Oklahomans turned out to cast their vote on state offices, state questions and the office of president.
The wait at many locations across the metro was more than 45 minutes.
But the crowds were more than willing to stand in line to make their vote count.
One voter said, “It was long but it was worth the 90 minutes I waited to vote.”
While the wait was long, the attitude of the crowd was overwhelmingly positive.
One voter said, “I met four new neighbors so it was well worth it.”
Another voter said, “I knew this was going to be a big turn-out for the election. I’m really happy that this many people were out to vote.”
State election officials said they were not surprised by the large turnout.
They said final numbers won’t be available for a while, but so far, just in early voting, it seems more than 100,000 Oklahomans cast their ballots.
Election officials said the lines could continue past 7 p.m. when the polls close.

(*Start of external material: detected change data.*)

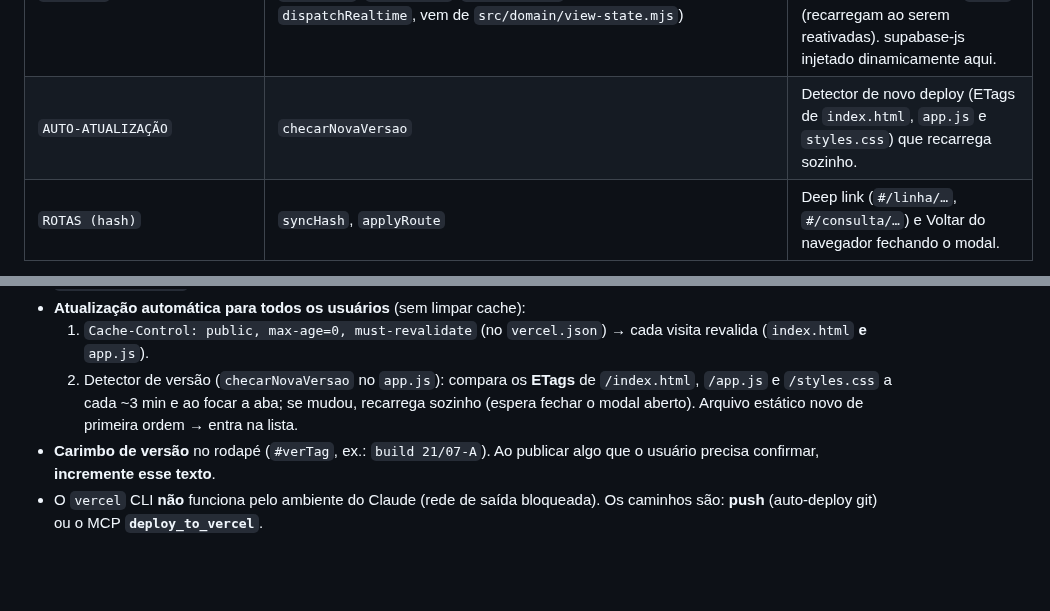
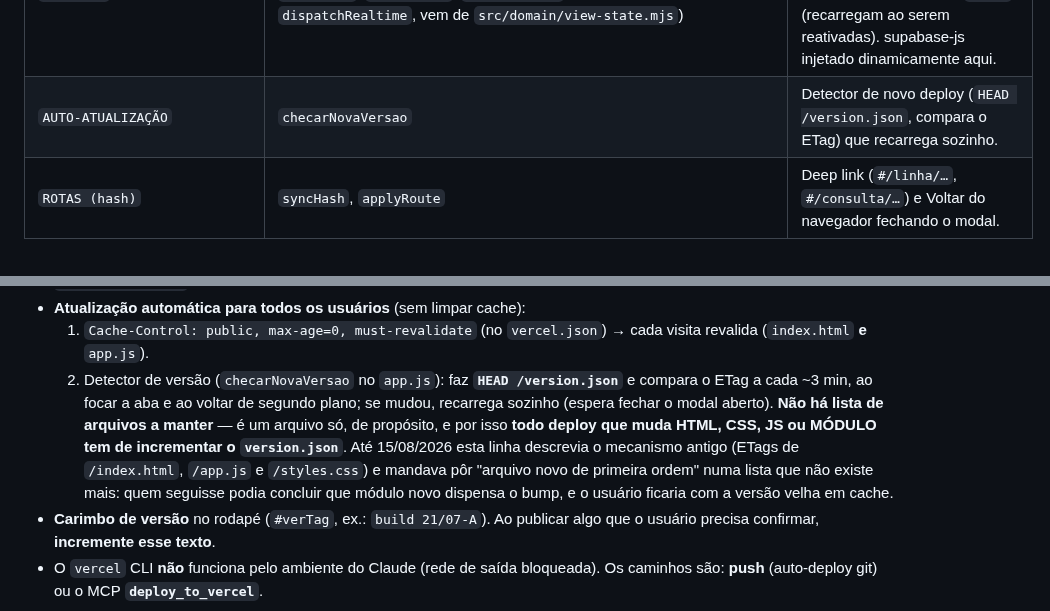
Before and after one commit to LucasMolinari9/LucasCTEC, a Markdown page: CLAUDE.md, 2 parts joined by grey strips. Rendered like a GitHub page; blank space fills up the shorter version.

Commit message:
fix(revisao): CLAUDE.md descrevia o detector de versao que nao existe mais
Segunda rodada da revisao propria do PR #131, feita porque o @codex review foi
pedido DUAS vezes (15:22 e 19:01) e as duas receberam "You have reached your
Codex usage limits for code reviews". Ausencia de revisao nao e aprovacao.

P1 - o CLAUDE.md afirmava, em dois lugares, que o checarNovaVersao "compara os
ETags de /index.html, /app.js e /styles.css" e mandava incluir "arquivo estatico
novo de primeira ordem" nessa lista. Medido em app.js:3157: ele faz um unico
HEAD /version.json e compara o ETag dele. Nao ha lista.

Por que importa justamente aqui: esta sessao bumpa o version.json, e a regra
verdadeira e que TODO deploy que muda HTML, CSS, JS ou modulo tem de bumpa-lo.
Quem lesse a versao antiga podia concluir o contrario — que modulo novo, por nao
estar "na lista", dispensa o bump — e entregar versao velha em cache ao usuario.
A frase nova diz o mecanismo real e registra o que estava errado.

A deriva comecou em c5c3fd4, que trocou a lista pelo version.json no codigo: o
docs/estrutura-frontend.md:21 ja descrevia o mecanismo novo, o CLAUDE.md ficou no
antigo, e o proprio plano de 10/08 tem a caixa "Trocar a lista de ETags pelo HEAD
/version.json" ainda desmarcada, com o trabalho feito. Nenhum gate ve isso: a
§[2b] confere fatos NUMERICOS, links e o mapa tabela->card.

Nao corrigido, por ser verdadeiro: o README.md:77 diz "detector de versao por
ETag no proprio JS" — continua sendo ETag, so que o de um arquivo so.

Conferido tambem, e sem achado: os 13 corpos movidos para view-state.mjs sao
byte-identicos aos do app.js de antes (comparacao de TEXTO, nao de assinatura);
e o drift.test.js marcar 13/13 antes e depois nao e guarda cega — ele roda sobre
strings sinteticas em memoria, provando o extrator do canon.js, enquanto quem
aplica isso aos arquivos reais e a §[2] do check.js.

Co-Authored-By: Claude Opus 5 <noreply@anthropic.com>
Claude-Session: https://claude.ai/code/session_01X6Qa4qKg3PP8coV6MovN4h

```diff
--- a/CLAUDE.md
+++ b/CLAUDE.md
@@ -220,7 +220,7 @@ em **`docs/estrutura-frontend.md`**. Visão geral:
 | `UTILITÁRIOS` | `debounce` | O que sobrou depois que a agregação (`groupBy`/`countBy`/`fmtMoney`) foi para `src/domain/agrupamento.mjs`. |
 | `TOAST` | `toast` | Avisos transitórios. |
 | `REALTIME` | `RT_TABLES`, `invalidateCaches`, `scheduleReload`/`reloadTab`, `markStale`, `onRealtime`, `initRealtime` (a decisão de quem recarrega, `dispatchRealtime`, vem de `src/domain/view-state.mjs`) | Assina mudanças do Supabase e despacha por aba: a aba ativa recarrega ao vivo, as de segundo plano só ficam `stale` (recarregam ao serem reativadas). supabase-js injetado dinamicamente aqui. |
-| `AUTO-ATUALIZAÇÃO` | `checarNovaVersao` | Detector de novo deploy (ETags de `index.html`, `app.js` e `styles.css`) que recarrega sozinho. |
+| `AUTO-ATUALIZAÇÃO` | `checarNovaVersao` | Detector de novo deploy (`HEAD /version.json`, compara o ETag) que recarrega sozinho. |
 | `ROTAS (hash)` | `syncHash`, `applyRoute` | Deep link (`#/linha/…`, `#/consulta/…`) e Voltar do navegador fechando o modal. |
 
 A lógica **pura** dessas seções tem testes em `tests/`: o que já saiu para `src/domain/` é
@@ -245,9 +245,14 @@ têm teste (exigiriam navegador).
 - **Atualização automática para todos os usuários** (sem limpar cache):
   1. `Cache-Control: public, max-age=0, must-revalidate` (no `vercel.json`) → cada visita
      revalida (`index.html` **e** `app.js`).
-  2. Detector de versão (`checarNovaVersao` no `app.js`): compara os **ETags** de `/index.html`,
-     `/app.js` e `/styles.css` a cada ~3 min e ao focar a aba; se mudou, recarrega sozinho
-     (espera fechar o modal aberto). Arquivo estático novo de primeira ordem → entra na lista.
+  2. Detector de versão (`checarNovaVersao` no `app.js`): faz **`HEAD /version.json`** e compara o
+     ETag a cada ~3 min, ao focar a aba e ao voltar de segundo plano; se mudou, recarrega sozinho
+     (espera fechar o modal aberto). **Não há lista de arquivos a manter** — é um arquivo só, de
+     propósito, e por isso **todo deploy que muda HTML, CSS, JS ou MÓDULO tem de incrementar o
+     `version.json`**. Até 15/08/2026 esta linha descrevia o mecanismo antigo (ETags de
+     `/index.html`, `/app.js` e `/styles.css`) e mandava pôr "arquivo novo de primeira ordem" numa
+     lista que não existe mais: quem seguisse podia concluir que módulo novo dispensa o bump, e o
+     usuário ficaria com a versão velha em cache.
 - **Carimbo de versão** no rodapé (`#verTag`, ex.: `build 21/07-A`). Ao publicar algo que o
   usuário precisa confirmar, **incremente esse texto**.
 - O `vercel` CLI **não** funciona pelo ambiente do Claude (rede de saída bloqueada). Os caminhos
```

Paul Ziriax, Oklahoma State Election Board Secretary, said, “The law says if you are standing in line (when the polls close) you still get to check in and vote.”